Local artist Bryan Northup made limited-edition bowls from the broken glass, which were sold by the Conservatory. Money from the sales helped fund the structure’s restoration.
Things to do...
Away from the bustling city of Chicago visitors can bask in tropical temperatures whilst viewing the luscious flora inside the Garfield Park Conservatory or take a stroll through the scenic outdoor gardens.
- The Fern Room
- The Palm House
- The Showhouse
- Aroid House
- The Desert House
- Horticulture Hall
The Fern Room
Designed by Jensen to give visitors a glimpse at prehistoric Chicago, the Fern Room is considered the statement piece of the Garfield Park Conservatory. It is lined with ferns, fern allies (plants that thrive in similar conditions), and 300-year old cycads.
This showroom also exhibits some of Jensen’s most impressive stone and water features. People often remark that the waterfall looks so authentic that the magnificent glass structure must have been built around it. In reality, Jensen had his stonemason dismantle and rebuild the water feature several times to make sure it sounded perfect as it “tinkled gently from ledge to ledge.”
The Palm House
Palm House is the largest room in the Garfield Park Conservatory. Intended as a tropical landscape it features more than 70 elegant palms (and other warm-habitat plants), which soar upwards to its 65 ft tall ceiling.
The Show House
This showroom features a rotating exhibition of the season’s best plant species.
The Aroid House
Aroid House was originally Jensen’s Conifer House. Chief Florist August Koch converted the showroom in 1923 but endeavored to keep it in line with Jensen’s original philosophies. A notable feature of the Aroid House is the permanent display of Dale Chihuly’s 16 yellow lily-pads in the "Persian Pool".
The Desert House
An array of one of Chicago’s most diverse collections of cacti and other succulents.
The Horticulture Hall
As we know, by the late 1920s the Conservatory had become a very popular Chicagoan attraction. This new-found fame allowed for the development of new showrooms and propagating houses. One major addition was the Horticulture Hall in 1928. Inside Horticulture Hall visitors can sit in quiet and relaxed contemplation, or marvel at the mosaic Moroccan Fountain. It is also available to rent as a function space.
100 years of the Garfield Park Conservatory
In 2008, to celebrate its centenary, the Conservatory opened a new exhibit called Sugar from the Sun.
Sunlight takes thousands of years to be created, about eight minutes to reach Earth, and a fraction of a second to be captured and used by plants.

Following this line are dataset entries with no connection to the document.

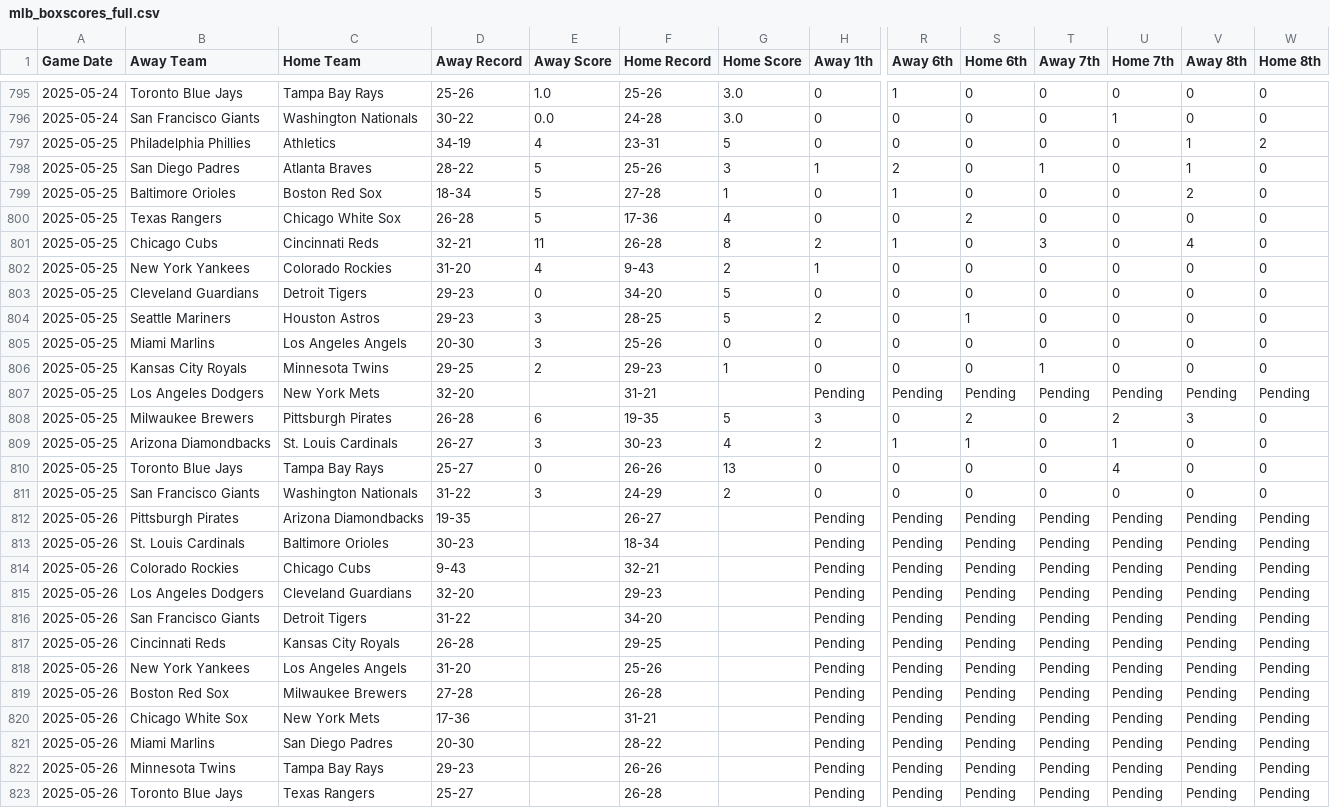
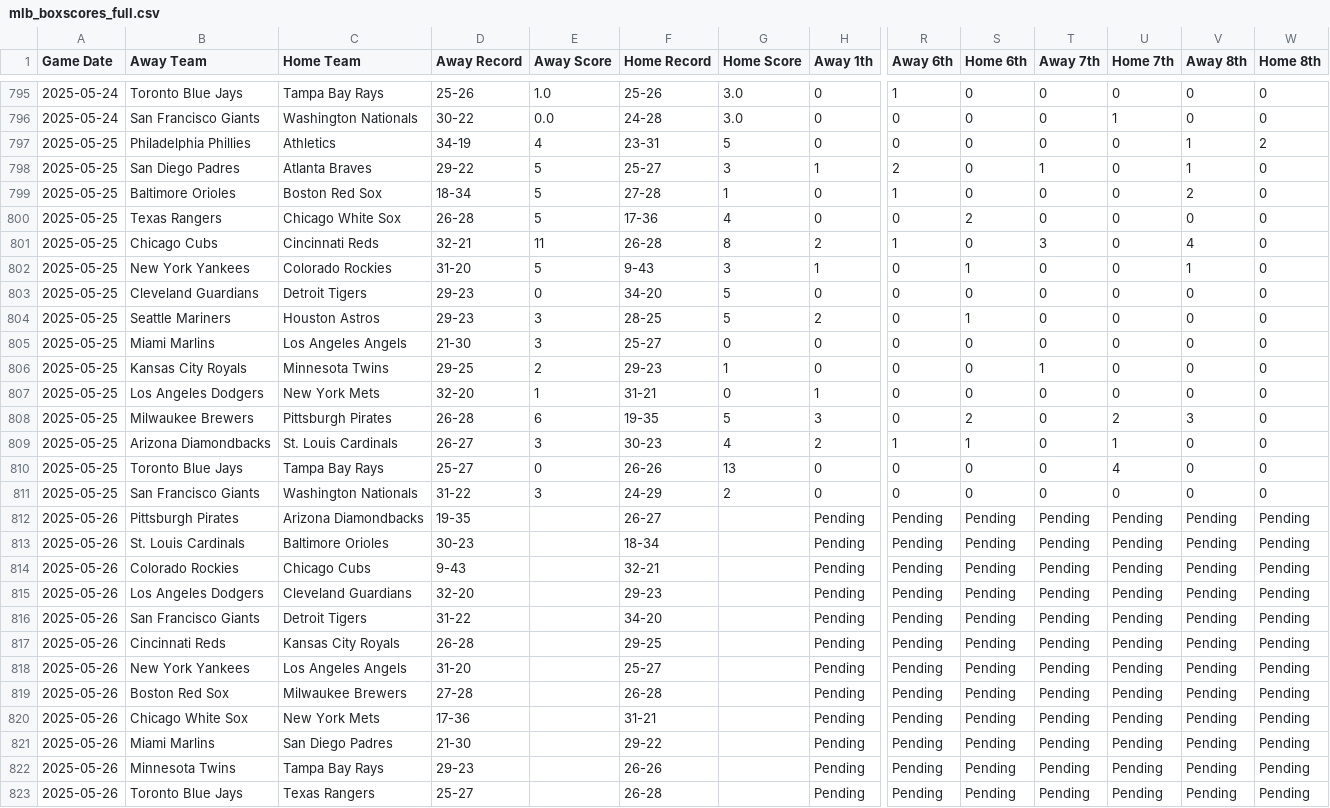
Before and after one commit to radgator13/boosted-innings-1-5, a CSV file: data/mlb_boxscores_full.csv, drawn as a sheet; only a part is shown, gaps mark what is left out; removed rows and columns are numbered as before the commit, all else as after; rows hold the shown columns only; the diff names each change by its address in the sheet, - before the commit and + after, or states it on an @@ line.

```diff
--- a/data/mlb_boxscores_full.csv
+++ b/data/mlb_boxscores_full.csv
-D798 (Away Record): 28-22
+D798 (Away Record): 29-22
-F798 (Home Record): 25-26
+F798 (Home Record): 25-27
-E802 (Away Score): 4
+E802 (Away Score): 5
-G802 (Home Score): 2
+G802 (Home Score): 3
-S802 (Home 6th): 0
+S802 (Home 6th): 1
-V802 (Away 8th): 0
+V802 (Away 8th): 1
-D805 (Away Record): 20-30
+D805 (Away Record): 21-30
-F805 (Home Record): 25-26
+F805 (Home Record): 25-27
-row 807: 2025-05-25 | Los Angeles Dodgers | New York Mets | 32-20 |  | 31-21 |  | Pending | Pending | Pending | Pending | Pending | Pending | Pending
+row 807: 2025-05-25 | Los Angeles Dodgers | New York Mets | 32-20 | 1 | 31-21 | 0 | 1 | 0 | 0 | 0 | 0 | 0 | 0
-F818 (Home Record): 25-26
+F818 (Home Record): 25-27
-D821 (Away Record): 20-30
+D821 (Away Record): 21-30
-F821 (Home Record): 28-22
+F821 (Home Record): 29-22
```
Also changed, not shown: data/mlb_boxscores_1to5.csv, data/mlb_predictions.csv, 3 other files.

The exhibit explains the process of a plant's survival to its visitors, whereby plants trap sunlight and transform water and carbon dioxide from the air into sugar. Otherwise known as photosynthesis.
Interested in finding more places like this? Try one of our Chicago Scavenger Hunts - untangle cryptic clues as a team, as you are taken on a journey to the most unique, unusual and bizarre corners of Chicago and beyond!